You can't fire me - I don't work here

Need somebody to tell it to you straight? Suspect that one of your execs is just along for the ride? Looking for untapped potential within your business? Want to push yourself and your team this year?

For these types of goals, consider seeking outside help. There are people who specialize in providing impartial guidance as your team searches for clarity and pushes for alignment. Think of it as an insurance policy for a great year.

Consultants with experience in guiding executive teams are an invaluable resource because they specialize in identifying untapped potential and recognizing and highlighting signs of trouble before they become substantial problems. And they are the only people who will be truly honest with you because, unlike your management team and other staff, they are not afraid of being fired for asking questions that employees don’t like to ask, raising uncomfortable issues or criticizing your business approach.

So what can you expect from hiring such a consultant? Here are three common training approaches:

1. Day-long facilitations: brainstorming and “ideation”

Day-long sessions can focus on any topic, but for one-offs it’s good to stick to “brainstorming and ideation.” It’s easy for everyone at a company to play along with the status quo, believing that all ideas have been examined and that everyone is aware of what the rest of the team is thinking. This is rarely true.

Lunchtime conversations and hallway meetings can be valuable, but there’s no substitute for leaving your usual headspace (and the office, if possible) and working with someone who will provide a fresh look at your company. Because a third-party facilitator has limited knowledge of your company, they have the freedom to ask the “dumb” questions. A guided discussion of fundamental company principles is guaranteed to hold a few surprises for you and your executive team.

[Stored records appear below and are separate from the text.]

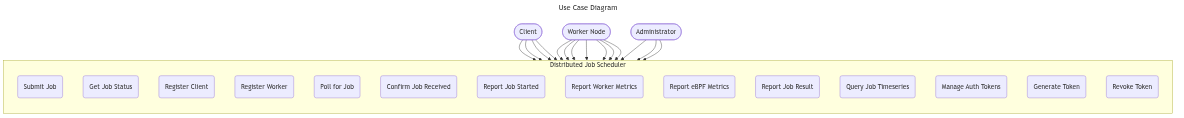
Above: report/figures/use-case.png in sandeshkhadka/distributed-job-scheduler (Mermaid), before the change. Its source is kept beside it as report/diagrams/use-case.mmd. Source of this version:
```mermaid
---
title: Use Case Diagram
---
flowchart TB
    Actor1([Client])
    Actor2([Worker Node])
    Actor3([Administrator])

    subgraph System[Distributed Job Scheduler]
        direction TB
        UC1(Submit Job)
        UC2(Get Job Status)
        UC3(Register Client)
        UC4(Register Worker)
        UC5(Poll for Job)
        UC6(Confirm Job Received)
        UC7(Report Job Started)
        UC8(Report Worker Metrics)
        UC9(Report eBPF Metrics)
        UC10(Report Job Result)
        UC11(Query Job Timeseries)
        UC12(Manage Auth Tokens)
        UC13(Generate Token)
        UC14(Revoke Token)
    end

    Actor1 --> UC1
    Actor1 --> UC2
    Actor1 --> UC3
    Actor2 --> UC4
    Actor2 --> UC5
    Actor2 --> UC6
    Actor2 --> UC7
    Actor2 --> UC8
    Actor2 --> UC9
    Actor2 --> UC10
    Actor1 --> UC11
    Actor3 --> UC12
    Actor3 --> UC13
    Actor3 --> UC14
```
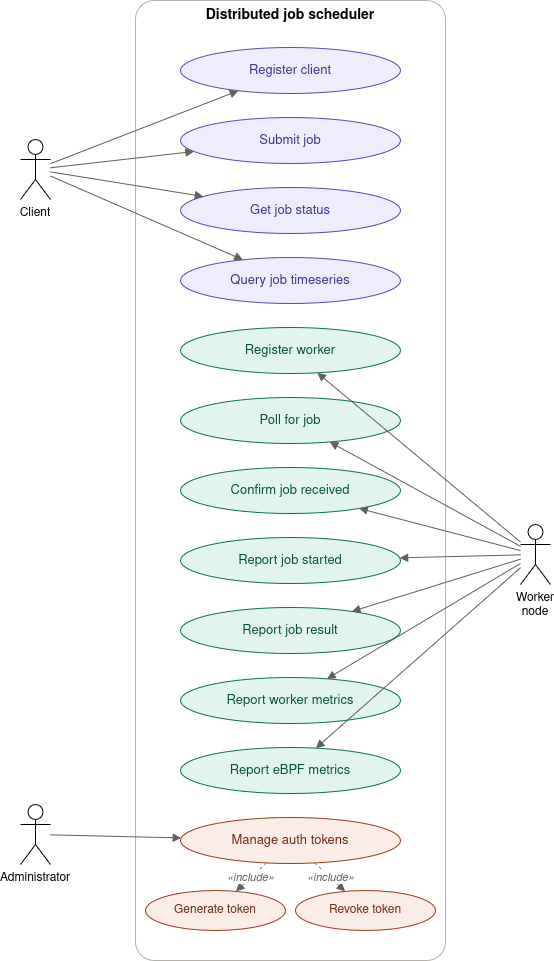
Later version of the same file.

Diff of the diagram source:
```diff
@@ -8,33 +8,39 @@
 
     subgraph System[Distributed Job Scheduler]
         direction TB
+
+        UC3(Register Client)
         UC1(Submit Job)
         UC2(Get Job Status)
-        UC3(Register Client)
+        UC11(Query Job Timeseries)
+
         UC4(Register Worker)
         UC5(Poll for Job)
         UC6(Confirm Job Received)
         UC7(Report Job Started)
+        UC10(Report Job Result)
         UC8(Report Worker Metrics)
         UC9(Report eBPF Metrics)
-        UC10(Report Job Result)
-        UC11(Query Job Timeseries)
+
         UC12(Manage Auth Tokens)
         UC13(Generate Token)
         UC14(Revoke Token)
+
+        UC12 --- UC13
+        UC12 --- UC14
     end
 
+    Actor1 --> UC3
     Actor1 --> UC1
     Actor1 --> UC2
-    Actor1 --> UC3
+    Actor1 --> UC11
+
     Actor2 --> UC4
     Actor2 --> UC5
     Actor2 --> UC6
     Actor2 --> UC7
+    Actor2 --> UC10
     Actor2 --> UC8
     Actor2 --> UC9
-    Actor2 --> UC10
-    Actor1 --> UC11
+
     Actor3 --> UC12
-    Actor3 --> UC13
-    Actor3 --> UC14
```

2. Two-day workshops: skill training and goal setting

Here’s a chance to clarify specific mandates from your business or strategic plan. Is there a company goal that relies on support from the entire team? Is everyone aware of their role in achieving success? Facilitators should be carefully chosen for these workshops. It’s vital to isolate your company’s need or want and then do your research to find the best person and system to lead your team. This type of session can include your entire executive team or be divided into sub-groups as appropriate.

3. Full-week immersion: alignment and year-long focus

Many companies do this yearly. It’s the big one, so carefully consider the session’s size, scope, duration and location. The goal is alignment. For example, if you have one person controlling 300 staff you want to be confident that their vision corresponds exactly with that of the company.

Before this session it is often worthwhile to warm up your team with a visioning and goal-setting process designed to get them into the appropriate mindset. Immersion sessions are no small event, so be sure to plan well in advance. Team members are taking time out of their lives and devoting large amounts of headspace to the project.

Are you considering seeking outside help? Here are three questions to ask:

Is this an alignment problem? How would I know if it is?
Do I need to shake up my team a little bit?
Is this an important year? Would some extra insight be valuable for our annual plan?

Finding the right consultant is not a task to be taken lightly. Workshops and retreats are an intimate process and it’s imperative to find a facilitator with the appropriate skills and background to meet your company’s needs. Research carefully. Do they have video testimonials from recognizable clients? Or just a collection of written statements from unidentifiable sources? Ask for references – and contact them. Speaking to past clients can give valuable insights into a facilitator’s compatibility with your executive team. And don’t be afraid to ask about their past projects – any good consultant will be happy to share success stories with you.